Illinois just prohibited Carvana (NYSE:CVNA) from selling vehicles in the state. On top of that, auto loans, a major revenue source for Carvana, are drying up. All in all, it’s not a bad idea to just leave CVNA stock alone because there are too many problems to deal with.
It’s a shame, really, since Carvana’s business model makes sense on a superficial level. E-commerce is touching every aspect of people’s lives. So, why not bet on a company that’s combining e-commerce with automobile sales?
Yet, there’s a wide gulf here between a promising idea and how Carvana’s business has actually panned out. As we’ll see, Carvana’s investors haven’t been rewarded for their loyalty to the company. It’s been a rough ride, and unfortunately, there’s no rest stop in sight for the shareholders.
What’s Happening With CVNA Stock?
Would you believe that CVNA stock traded at $360 nearly a year ago? There’s a lesson here about what happens when you chase a stock without examining the company’s fundamentals. If you follow that path, you could end up in a tailspin.
Not long ago, the Carvana share price revisited its Covid-19 pandemic lows from March 2020. That’s not a positive sign, and don’t assume that a low price is the same as a good value. After all, Carvana isn’t a profitable business. The company reported an earnings loss of $506 million in 2022’s first quarter. Thus, Carvana’s fundamentals simply don’t justify an investment now.
Plus, Carvana is sustaining reputational damage from a scathing report published by Barron’s. Allegedly, Carvana sold vehicles to people even though the titles to those vehicles weren’t properly registered. Shockingly, the report includes anecdotal accounts of customers who were delivered legally undriveable cars.
Slowing Loans, and Noise in Illinois
There are other issues for Carvana’s investors to contend with, as well. For example, The Wall Street Journal recently reported that demand for Carvana’s customer loans is slowing. Selling the customers’ auto loans provides a major revenue source for Carvana.
Hence, it’s bad news for Carvana that auto-loan demand is cooling off. This may be, in part, due to rising interest rates. In any event, CVNA stock holders need to expect that this could weigh on Carvana’s top line.
Also dragging on Carvana’s revenue is a suspension of the company’s sales in the U.S. state of Illinois. Not just one, but twice in two months, officials in Illinois yanked Carvana’s dealer’s license.
Allegedly, Illinois officials received customer complaints about delayed title transfers and the misuse of out-of-state temporary tags. According to a spokesperson for the Illinois Secretary of State’s office, Carvana “continued to conduct business in a manner that violates Illinois law.”
What You Can Do Now
Illinois is only one state out of 50 in the U.S., but every revenue source counts. Besides, Carvana’s reputation certainly isn’t improving in the wake of the Illinois imbroglio.

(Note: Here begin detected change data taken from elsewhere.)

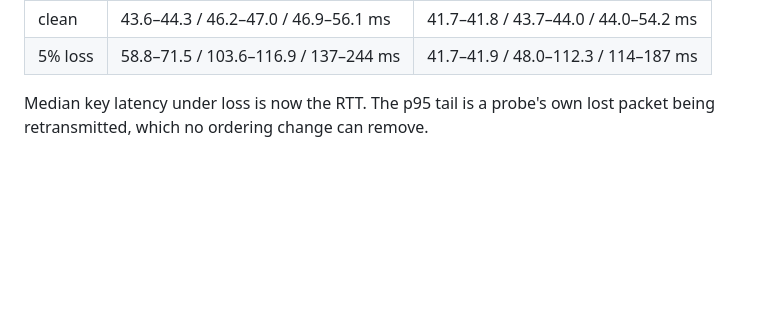
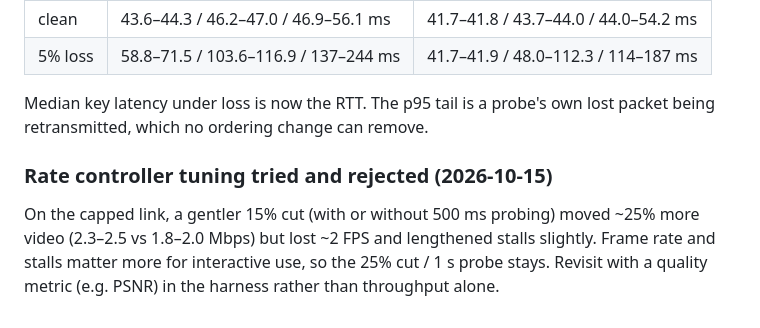
Before and after one commit to ejb1123/teleport, a Markdown page: docs/review-2026-10.md, the part around the change. GitHub-like rendering; blank space fills up the shorter version.

Commit message:
Record rejected rate-controller tuning experiment
Co-Authored-By: Claude Opus 5.5 <noreply@anthropic.com>

```diff
--- a/docs/review-2026-10.md
+++ b/docs/review-2026-10.md
@@ -162,3 +162,11 @@ Probe round trip on the ordered input track while pointer motion streams at
 
 Median key latency under loss is now the RTT. The p95 tail is a probe's own
 lost packet being retransmitted, which no ordering change can remove.
+
+### Rate controller tuning tried and rejected (2026-10-15)
+
+On the capped link, a gentler 15% cut (with or without 500 ms probing) moved
+~25% more video (2.3–2.5 vs 1.8–2.0 Mbps) but lost ~2 FPS and lengthened
+stalls slightly. Frame rate and stalls matter more for interactive use, so the
+25% cut / 1 s probe stays. Revisit with a quality metric (e.g. PSNR) in the
+harness rather than throughput alone.
```
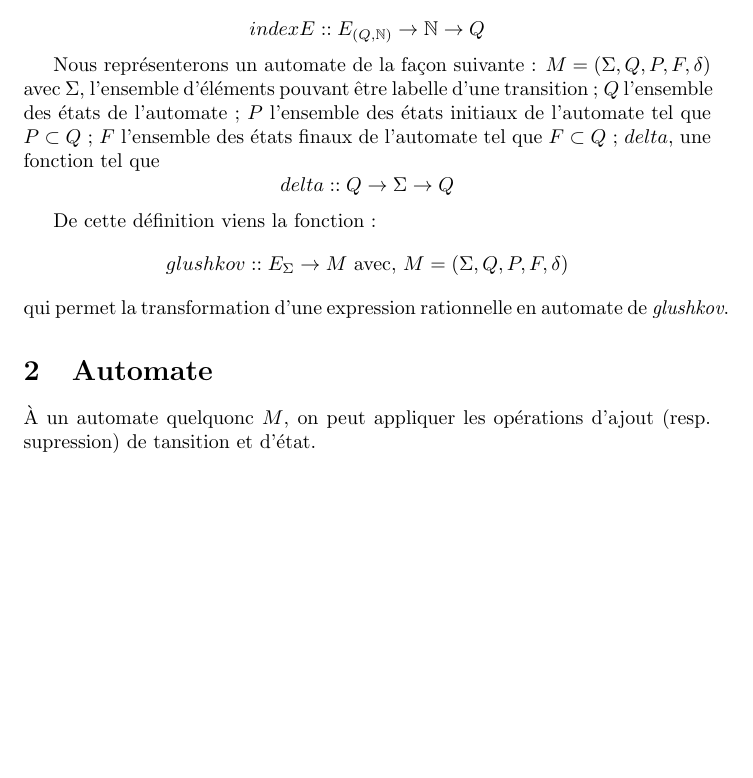
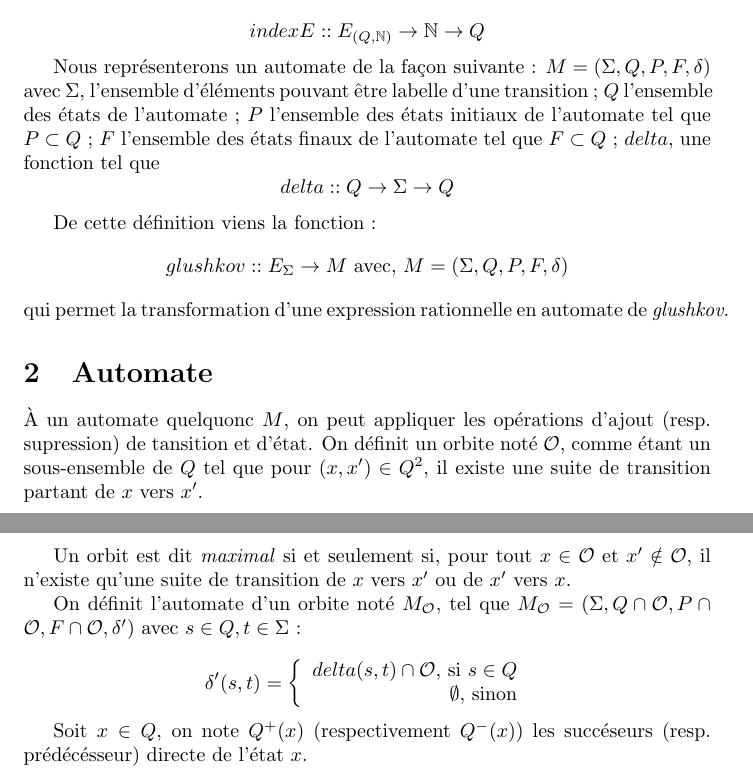
Before and after one commit to titusse3/glushkov-automata, a LaTeX document (spe/spe.tex): part of the page before the commit and two parts of pages 1 and 2 of 2 after it, the two joined at a grey line, cut so that both start at the same text, the shorter picture padded with empty space. Compiled offline with pdfLaTeX.

Commit message:
add transverse teste

```diff
--- a/spe/spe.tex
+++ b/spe/spe.tex
@@ -65,7 +65,29 @@ qui permet la transformation d'une expression rationnelle en automate de
 \section{Automate}
 
 À un automate quelquonc \(M\), on peut appliquer les opérations d'ajout (resp.
-supression) de tansition et d'état.
+supression) de tansition et d'état. On définit un orbite noté \(\mathcal{O}\),
+comme étant un sous-ensemble de \(Q\) tel que pour \((x, x') \in Q^2\), il
+existe une suite de transition partant de \(x\) vers \(x'\).
+
+Un orbit est dit \textit{maximal} si et seulement si, pour tout
+\(x \in \mathcal{O}\) et \(x' \notin \mathcal{O}\), il n'existe qu'une suite de
+transition de \(x\) vers \(x'\) ou de \(x'\) vers \(x\).
+
+On définit l'automate d'un orbite noté \(M_{\mathcal{O}}\), tel que
+\(M_{\mathcal{O}} = (\Sigma, Q \cap \mathcal{O}, P \cap \mathcal{O}, F \cap \mathcal{O},
+\delta')\) avec \(s \in Q, t \in \Sigma\)~:
+
+\[
+  \delta'(s, t) =    \left \{
+    \begin{array}{r c l}
+      delta(s, t) \cap \mathcal{O} \text{, si } s \in Q \\
+      \emptyset \text{, sinon} \\
+    \end{array}
+    \right .
+\]
+
+Soit \(x \in Q\), on note \(Q^{+}(x)\) (respectivement \(Q^{-}(x)\)) les
+succéseurs (resp. prédécésseur) directe de l'état \(x\).
 
 
 \end{document}
```
Also changed, not shown: spe/spe.pdf, testPNG.png, 2 other files.
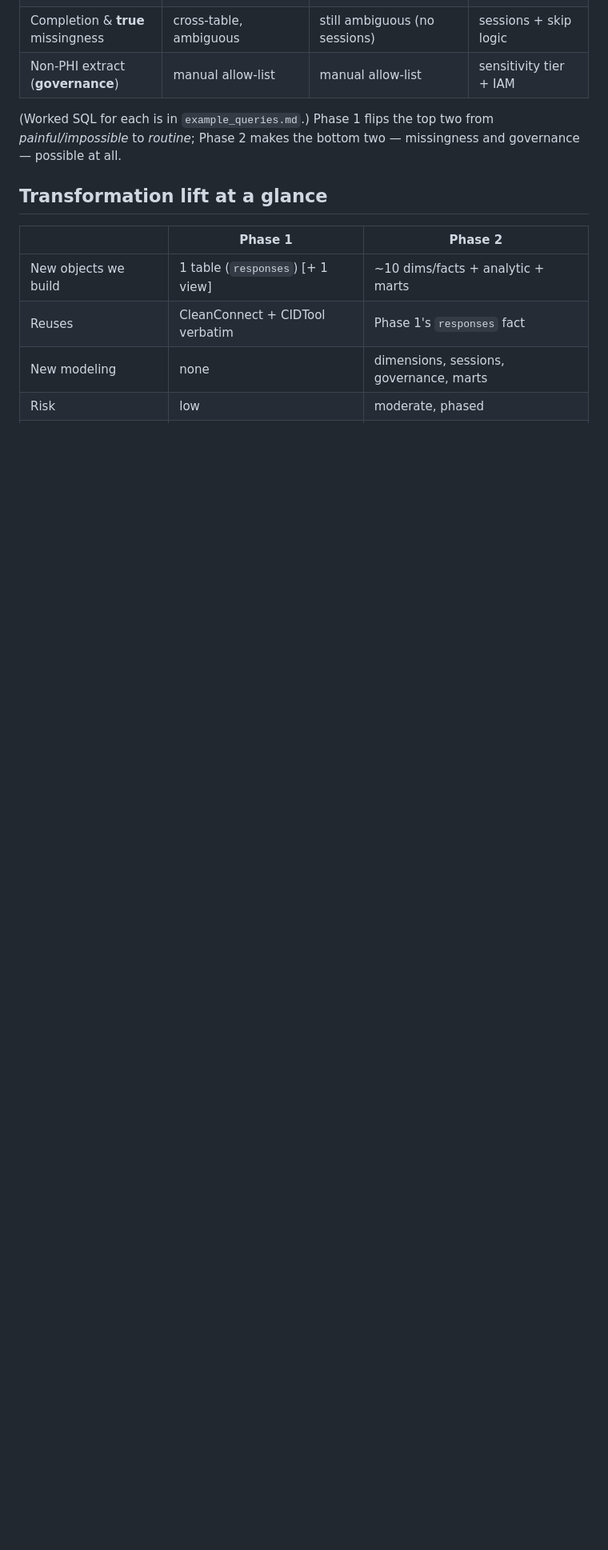
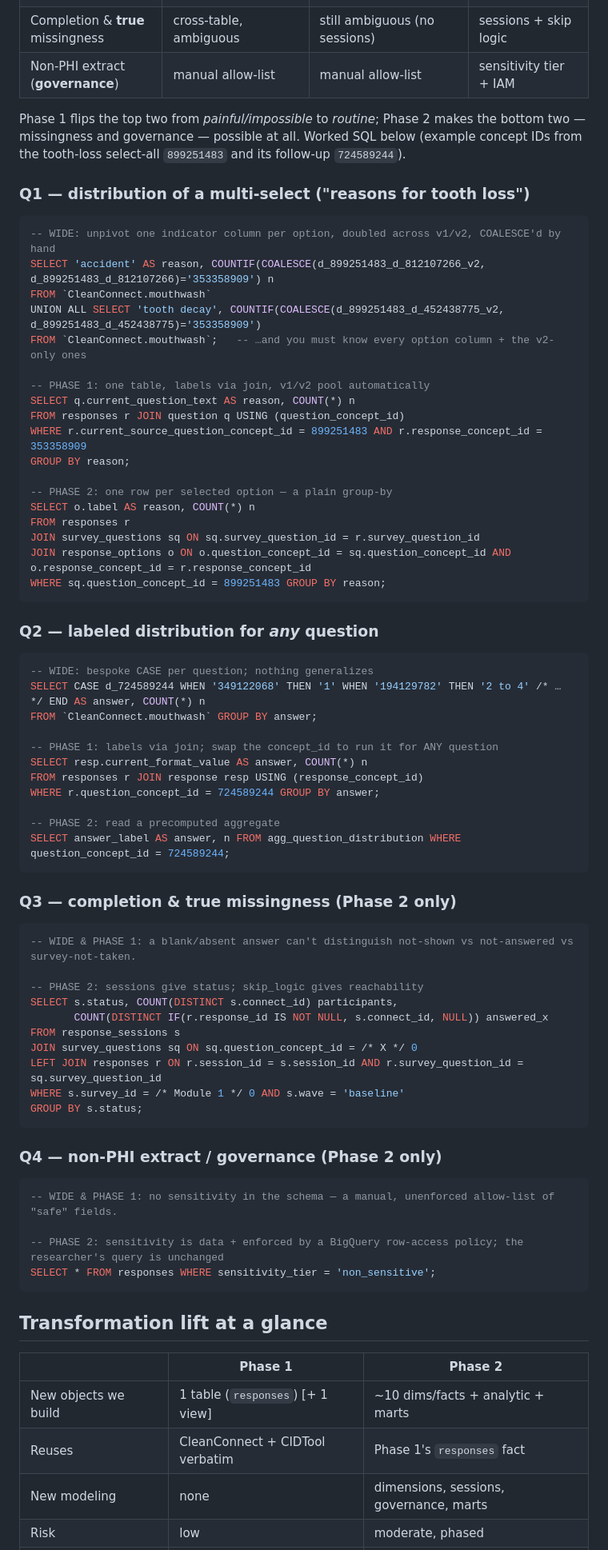
Before and after one commit to Analyticsphere/relational_data_model_demo, a Markdown page: docs/internal_pitch.md, the part around one of its changes. Shown at 80% size. GitHub-like rendering; blank space fills up the shorter version.

Commit message:
Add full-model SVGs and inline query examples to the internal pitch
Embed the full (all-columns) Model A and Model B ERDs (collapsible) beneath
the overviews, and inline the wide/Phase 1/Phase 2 SQL for the four standard
queries. Prose unchanged; only minimal supporting text added.

````diff
--- a/docs/internal_pitch.md
+++ b/docs/internal_pitch.md
@@ -63,8 +75,68 @@ Phase 2 builds it out.
 | Completion & **true** missingness | cross-table, ambiguous | still ambiguous (no sessions) | sessions + skip logic |
 | Non-PHI extract (**governance**) | manual allow-list | manual allow-list | sensitivity tier + IAM |
 
-(Worked SQL for each is in `example_queries.md`.) Phase 1 flips the top two from *painful/impossible* to
-*routine*; Phase 2 makes the bottom two — missingness and governance — possible at all.
+Phase 1 flips the top two from *painful/impossible* to *routine*; Phase 2 makes the bottom two —
+missingness and governance — possible at all. Worked SQL below (example concept IDs from the tooth-loss
+select-all `899251483` and its follow-up `724589244`).
+
+### Q1 — distribution of a multi-select ("reasons for tooth loss")
+```sql
+-- WIDE: unpivot one indicator column per option, doubled across v1/v2, COALESCE'd by hand
+SELECT 'accident' AS reason, COUNTIF(COALESCE(d_899251483_d_812107266_v2, d_899251483_d_812107266)='353358909') n
+FROM `CleanConnect.mouthwash`
+UNION ALL SELECT 'tooth decay', COUNTIF(COALESCE(d_899251483_d_452438775_v2, d_899251483_d_452438775)='353358909')
+FROM `CleanConnect.mouthwash`;   -- …and you must know every option column + the v2-only ones
+
+-- PHASE 1: one table, labels via join, v1/v2 pool automatically
+SELECT q.current_question_text AS reason, COUNT(*) n
+FROM responses r JOIN question q USING (question_concept_id)
+WHERE r.current_source_question_concept_id = 899251483 AND r.response_concept_id = 353358909
+GROUP BY reason;
+
+-- PHASE 2: one row per selected option — a plain group-by
+SELECT o.label AS reason, COUNT(*) n
+FROM responses r
+JOIN survey_questions sq ON sq.survey_question_id = r.survey_question_id
+JOIN response_options o ON o.question_concept_id = sq.question_concept_id AND o.response_concept_id = r.response_concept_id
+WHERE sq.question_concept_id = 899251483 GROUP BY reason;
+```
+
+### Q2 — labeled distribution for *any* question
+```sql
+-- WIDE: bespoke CASE per question; nothing generalizes
+SELECT CASE d_724589244 WHEN '349122068' THEN '1' WHEN '194129782' THEN '2 to 4' /* … */ END AS answer, COUNT(*) n
+FROM `CleanConnect.mouthwash` GROUP BY answer;
+
+-- PHASE 1: labels via join; swap the concept_id to run it for ANY question
+SELECT resp.current_format_value AS answer, COUNT(*) n
+FROM responses r JOIN response resp USING (response_concept_id)
+WHERE r.question_concept_id = 724589244 GROUP BY answer;
+
+-- PHASE 2: read a precomputed aggregate
+SELECT answer_label AS answer, n FROM agg_question_distribution WHERE question_concept_id = 724589244;
+```
+
+### Q3 — completion & **true** missingness (Phase 2 only)
+```sql
+-- WIDE & PHASE 1: a blank/absent answer can't distinguish not-shown vs not-answered vs survey-not-taken.
+
+-- PHASE 2: sessions give status; skip_logic gives reachability
+SELECT s.status, COUNT(DISTINCT s.connect_id) participants,
+       COUNT(DISTINCT IF(r.response_id IS NOT NULL, s.connect_id, NULL)) answered_x
+FROM response_sessions s
+JOIN survey_questions sq ON sq.question_concept_id = /* X */ 0
+LEFT JOIN responses r ON r.session_id = s.session_id AND r.survey_question_id = sq.survey_question_id
+WHERE s.survey_id = /* Module 1 */ 0 AND s.wave = 'baseline'
+GROUP BY s.status;
+```
+
+### Q4 — non-PHI extract / **governance** (Phase 2 only)
+```sql
+-- WIDE & PHASE 1: no sensitivity in the schema — a manual, unenforced allow-list of "safe" fields.
+
+-- PHASE 2: sensitivity is data + enforced by a BigQuery row-access policy; the researcher's query is unchanged
+SELECT * FROM responses WHERE sensitivity_tier = 'non_sensitive';
+```
 
 ## Transformation lift at a glance
 
````
Also changed, not shown: other parts of docs/internal_pitch.md (+12 -0 lines).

Between Carvana’s lack of profitability to slowing auto loans and the company’s problems in Illinois, CVNA stock holders have a lot to think about lately. It’s probably wise to ease your mind, therefore, and refrain from investing in Carvana altogether.
On the date of publication, neither Louis Navellier nor the InvestorPlace Research Staff member primarily responsible for this article held (either directly or indirectly) any positions in the securities mentioned in this article.